So, I did an elective rotation observing abortion procedures and learning more about it. I knew then this is what I wanted to do. I have always felt that if there are no providers, there is no choice. I had found my calling. I can be the answer to the lack of providers. I knew I was capable of learning to provide safe, excellent abortion care in this state where we really need it.
AWHC: Did you receive training on abortion in Texas?
JR: Yes! This is something that is hard to do and we do not have any institutions in Texas that provide a fellowship (after-residency training) in abortion care. So I did some training in residency, then spent months working with a local provider in Texas learning to do first-trimester abortion care. Later, I worked with our clinic’s gynecologist to learn abortion care for up to 18 weeks. I took this “apprentice” approach to learning so I wouldn’t have to leave the state for 1-2 years before providing here.
AWHC: What languages do you speak?
JR: I speak English and Spanish. Spanish was one of my majors in college because I knew I wanted to provide bilingual healthcare in the future. I spent 6 months living in Spain during college, and a month in Mexico during medical school to help me prepare. It has served me well!
AWHC: Anti-abortion violence is still happening across the nation. Have you experienced any harassment or threats to your safety? If not, what are some ways you work through the emotions those risks may bring up for you?
JR: The worst harassment I’ve experienced is a few comments on my prior Family Medicine clinic’s Facebook page. The protestor had actually met me personally and posted that, despite being an abortion provider, I was a “very nice young lady”. So at least he liked me! Day to day, I keep my wits about me. I pay attention to people in my surroundings and watch that our clinic follows good safety protocol.

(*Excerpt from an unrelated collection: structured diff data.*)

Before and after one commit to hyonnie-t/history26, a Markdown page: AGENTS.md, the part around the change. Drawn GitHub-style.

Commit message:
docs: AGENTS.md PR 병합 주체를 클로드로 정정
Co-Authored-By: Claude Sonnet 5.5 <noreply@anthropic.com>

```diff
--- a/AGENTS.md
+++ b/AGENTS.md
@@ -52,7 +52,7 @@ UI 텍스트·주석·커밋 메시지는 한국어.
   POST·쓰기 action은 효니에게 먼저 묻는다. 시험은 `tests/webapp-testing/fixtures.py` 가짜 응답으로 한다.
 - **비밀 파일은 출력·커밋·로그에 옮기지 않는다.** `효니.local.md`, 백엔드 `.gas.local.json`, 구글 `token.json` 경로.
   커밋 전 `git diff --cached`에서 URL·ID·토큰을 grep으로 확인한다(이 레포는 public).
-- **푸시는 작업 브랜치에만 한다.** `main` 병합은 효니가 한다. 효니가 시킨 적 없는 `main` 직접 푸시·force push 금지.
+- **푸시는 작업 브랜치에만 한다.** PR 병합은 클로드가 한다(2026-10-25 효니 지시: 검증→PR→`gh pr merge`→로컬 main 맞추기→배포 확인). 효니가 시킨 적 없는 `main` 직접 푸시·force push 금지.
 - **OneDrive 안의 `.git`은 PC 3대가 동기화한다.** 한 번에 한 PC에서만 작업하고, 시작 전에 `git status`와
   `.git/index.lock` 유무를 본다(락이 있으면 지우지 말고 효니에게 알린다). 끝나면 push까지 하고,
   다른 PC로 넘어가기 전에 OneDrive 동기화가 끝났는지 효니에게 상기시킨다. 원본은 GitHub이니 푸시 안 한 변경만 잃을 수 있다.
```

The same methods I use to keep myself safe as a woman I use in this setting as well.
AWHC: What do you love most about being an abortion provider?
JR: My best days are when our patients express their gratitude for our care. I love the hugs I get from patients thanking me and reminding me it’s so important I do what I do. That’s all the motivation I need to keep up this work for the rest of my life.
AWHC: Anti-choice lawmakers in Louisiana believe abortion providers don’t have their patient’s best interest in mind, and that they shouldn’t be able to argue restrictions on their behalf in court. What do you think about that, as someone who provides abortions?
JR: I think it’s laughable. There is no monetary or prestige incentive in this country to be an abortion provider. If I didn’t care about access and the patients I serve, I wouldn’t be an abortion provider. My patient’s best interest is the only thing I have in mind when I go to work every day. I am also keenly aware of the difficulties abortion restrictions cause for my patients. I help them navigate those difficulties every single day.
AWHC: What’s a random fact about you that we don’t know, like a secret talent or hobby that you have?
I am a PADI-certified scuba diver! I have always thought it would be neat to be a rescue diver, maybe what I’ll do someday when I’m retired. If I ever retire…
AWHC: What do you want patients to know about the care you provide at Austin Women’s Health Center?
JR: The care we provide at AWHC is compassionate and safe. We work to make our patients’ lives better. We work to always maintain the highest quality of care while showing deep empathy and love for our patients. We know for some this is a difficult decision, for some, it’s not. We know for some this decision allows them to feed their other children, for some it allows them to complete their schooling, for some, it allows them freedom from an abuser. We know everyone brings their complicated lives to our doors and we are here to make this process as smooth as possible, as safe as possible and as loving as possible. There is nothing else we would rather be doing.